Some changes are coming to the Endicott College campus in Beverly that are expected to add to the appeal of the academic institution.
Additions, including a new academic facility, a building expansion and a parking structure, are expected to be completed over the next couple years.
Endicott College President Dr. Richard Wylie said the new academic building will replace the Wax Academic Center, which is centrally located on the campus.
“The main academic building is old and not safe,” Wylie said. “We looked at repairing it, and that was impossible.”
The original east wing of the Wax Center was built in 1969, the 550-seat auditorium opened in 1970, and the west wing was built in 1979; another addition to the building was made in 1996.
“We will build the new building right beside the current building,” Wylie said. “It will house all the faculty and bring the graduate and professional studies faculty to this part of campus. We’re essentially consolidating faculty.”
The building will also feature seminar rooms, more classroom space and lecture halls, among other amenities.
Once the new building has been completed and occupied, approximately a year from this summer, the Wax Academic Center will be torn down.
A 50,000-square foot addition to the Judge Science Center, which is expected to be completed a year from now, is also in the works. This space will include labs and incubator space that will help accommodate the growing interest in biotechnology, as well as create a designated space for the new engineering program at the college.
As for the parking structure, Wylie said that project will be completed by September of this year.
“We are taking a lot that has limited use and putting two decks on top of it,” he said. “We will not be taking down any trees and there will not be any harm to the environment.”

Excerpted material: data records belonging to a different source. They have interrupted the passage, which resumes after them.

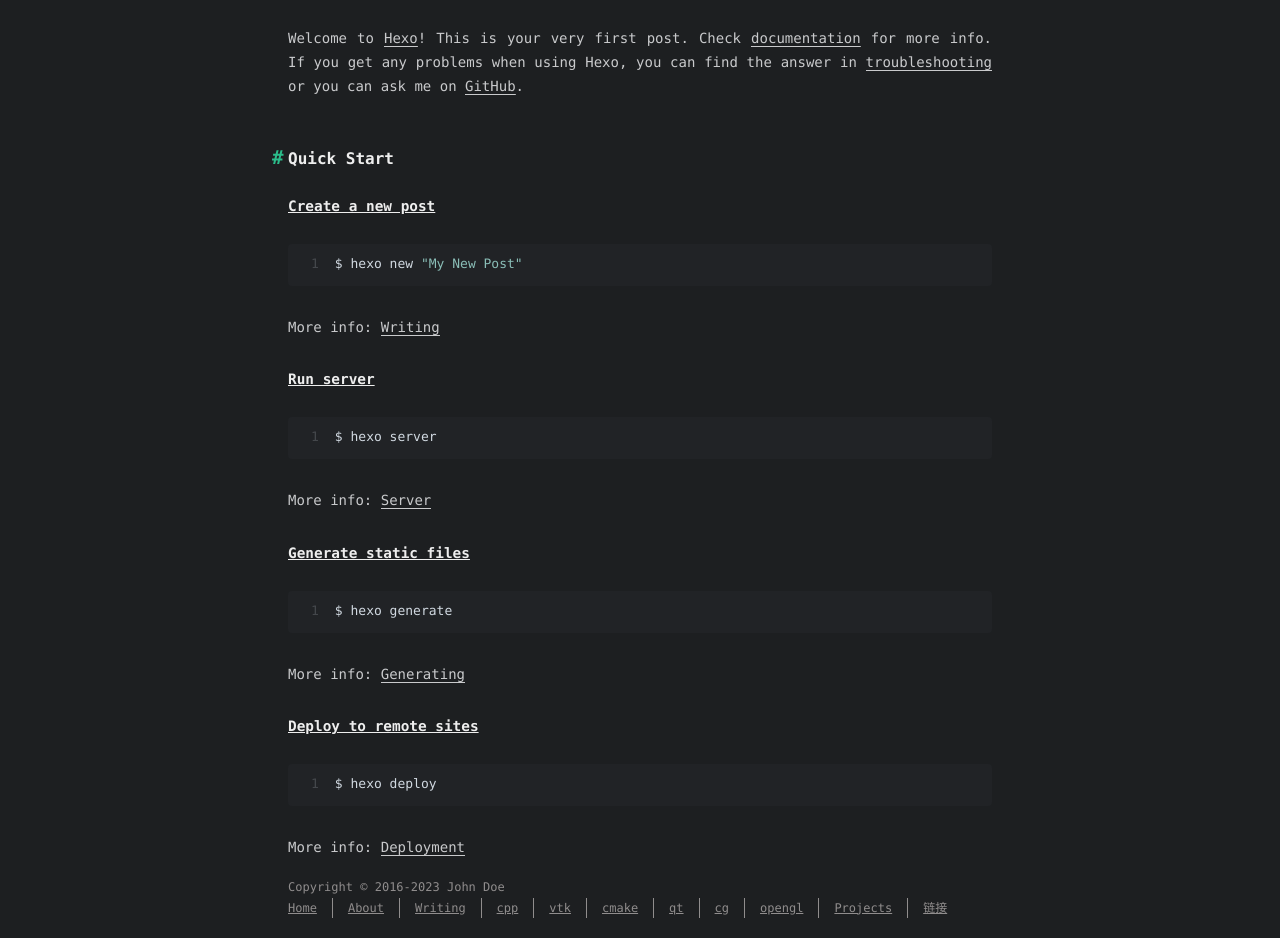
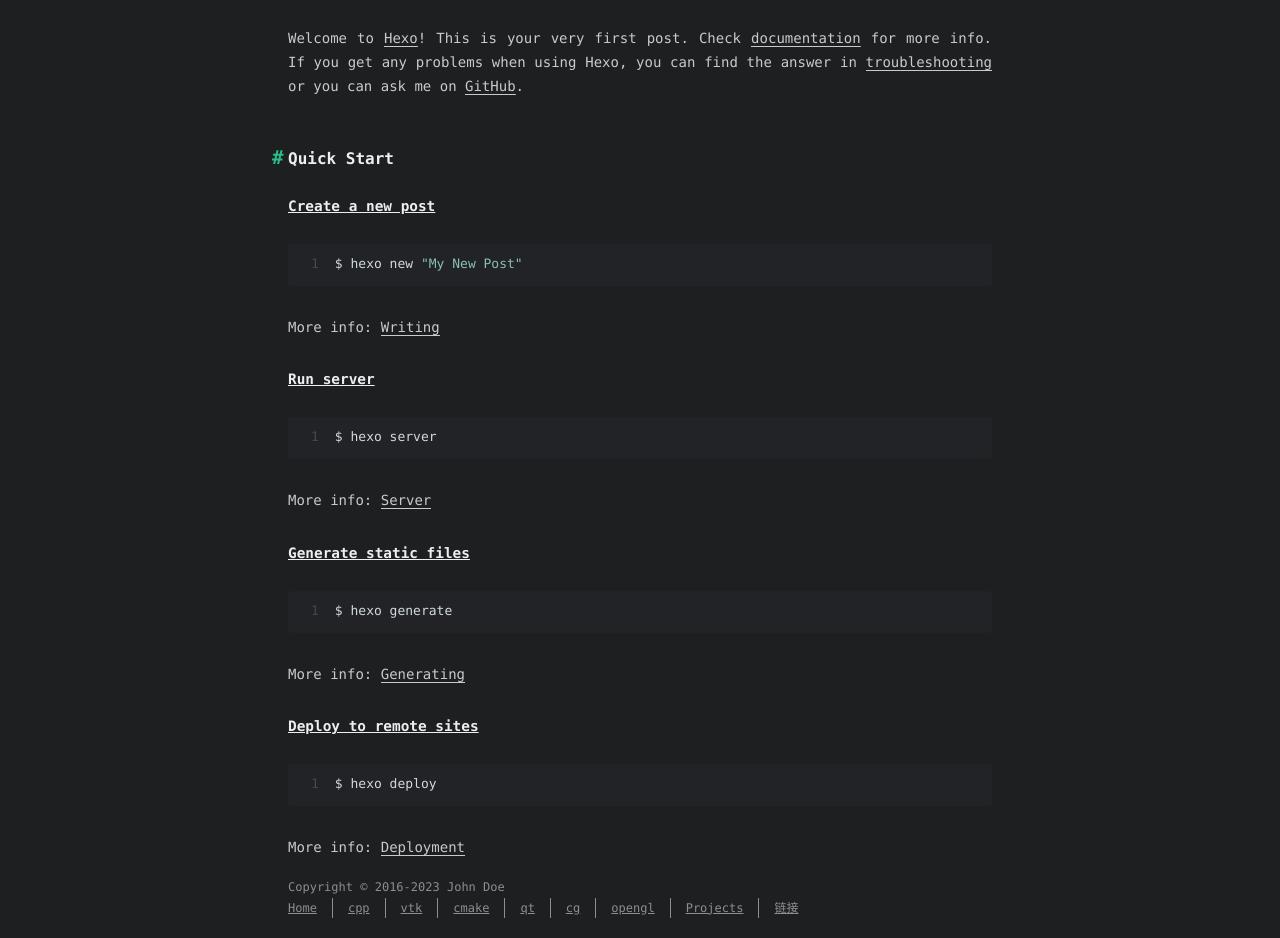
Before and after one commit to shanfl/shanfl.github.io, a plain HTML site: page 2023/03/21/hello-world/index.html in a window 1280 px wide. Shown: the part 120-1058 px from the top of the page. Drawn offline with nearby package versions, Linux system fonts and the light colour scheme; some packages are replaced by stand-ins of ours; a script that the page names is missing; a web font is replaced by a local one.

Commit message:
Site updated: 2023-03-21 10:46:49

```diff
--- a/2023/03/21/hello-world/index.html
+++ b/2023/03/21/hello-world/index.html
@@ -61,10 +61,6 @@
       <ul>
         <!--
        --><li><a href="/">Home</a></li><!--
-     --><!--
-       --><li><a href="/about/">About</a></li><!--
-     --><!--
-       --><li><a href="/archives/">Writing</a></li><!--
      --><!--
        --><li><a href="/cplusplus/">cpp</a></li><!--
      --><!--
@@ -182,10 +178,6 @@
 
           <li><a href="/">Home</a></li>
 
-          <li><a href="/about/">About</a></li>
-
-          <li><a href="/archives/">Writing</a></li>
-
           <li><a href="/cplusplus/">cpp</a></li>
 
           <li><a href="/vtk/">vtk</a></li>
@@ -250,10 +242,6 @@
       <ul>
         <!--
        --><li><a href="/">Home</a></li><!--
-     --><!--
-       --><li><a href="/about/">About</a></li><!--
-     --><!--
-       --><li><a href="/archives/">Writing</a></li><!--
      --><!--
        --><li><a href="/cplusplus/">cpp</a></li><!--
      --><!--
```
Also changed, not shown: 404.html (+0 -8 lines), about/index.html (+0 -8 lines), archives/2023/03/index.html (+0 -8 lines), archives/2023/index.html (+0 -8 lines), archives/index.html (+0 -8 lines), c/index.html (+0 -8 lines), cg/index.html (+0 -8 lines), cmake/index.html (+0 -8 lines), cplusplus/index.html (+0 -8 lines), games/index.html (+0 -8 lines), index.html (+1 -9 lines), opengl/index.html (+0 -8 lines), qt/index.html (+0 -8 lines), vtk/index.html (+0 -8 lines), 1 more files.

With the exception of replacing some modular living units with an equal number of townhouses, Wylie said there are no other changes planned for the campus in the near future.
“We have no intention of increasing the size of the student population,” he said. “We plan to stay within our footprint and keep the campus as pristine as possible.”
MassDevelopment issued $34,793,000 in tax-exempt bonds for Endicott College to complete the aforementioned projects, and to refinance previously issued debt. The remainder of the cost associated with the additions to the campus will come from either philanthropy or be paid, over time, from the college’s operating budget.
Originally established as a two-year institution to educate women for greater independence and an enhanced position in the workplace, the college expanded to become a four-year co-educational institution in 1994, and added master’s-level programs in 1996 and doctoral programs in 2012.
“We have become a premier institution … To go from a school ranked in the lowest tiers of colleges, ready to file bankruptcy and sell all the land, to where it is now, that’s a remarkable success story,” Wylie said. “And I could not be more proud.”
Wylie said he is also proud of the fact that Endicott College has become an integral part of the Beverly community throughout the years he’s been at the helm.
“When I came here, there were no trespassing signs all over campus,” he said. “Now, there are no no trespassing signs, and we have opened up the campus to the community.”
In addition to community service efforts and cash donations made to the city, Wylie acknowledged the many public events the college hosts, as well as the addition of the Bourque Arena, which has given the local youth and high school hockey teams a place to call home.
“Yes, we can be a pain in the neck at times,” Wylie admitted. “But I think that is far outweighed by our contributions to the community.”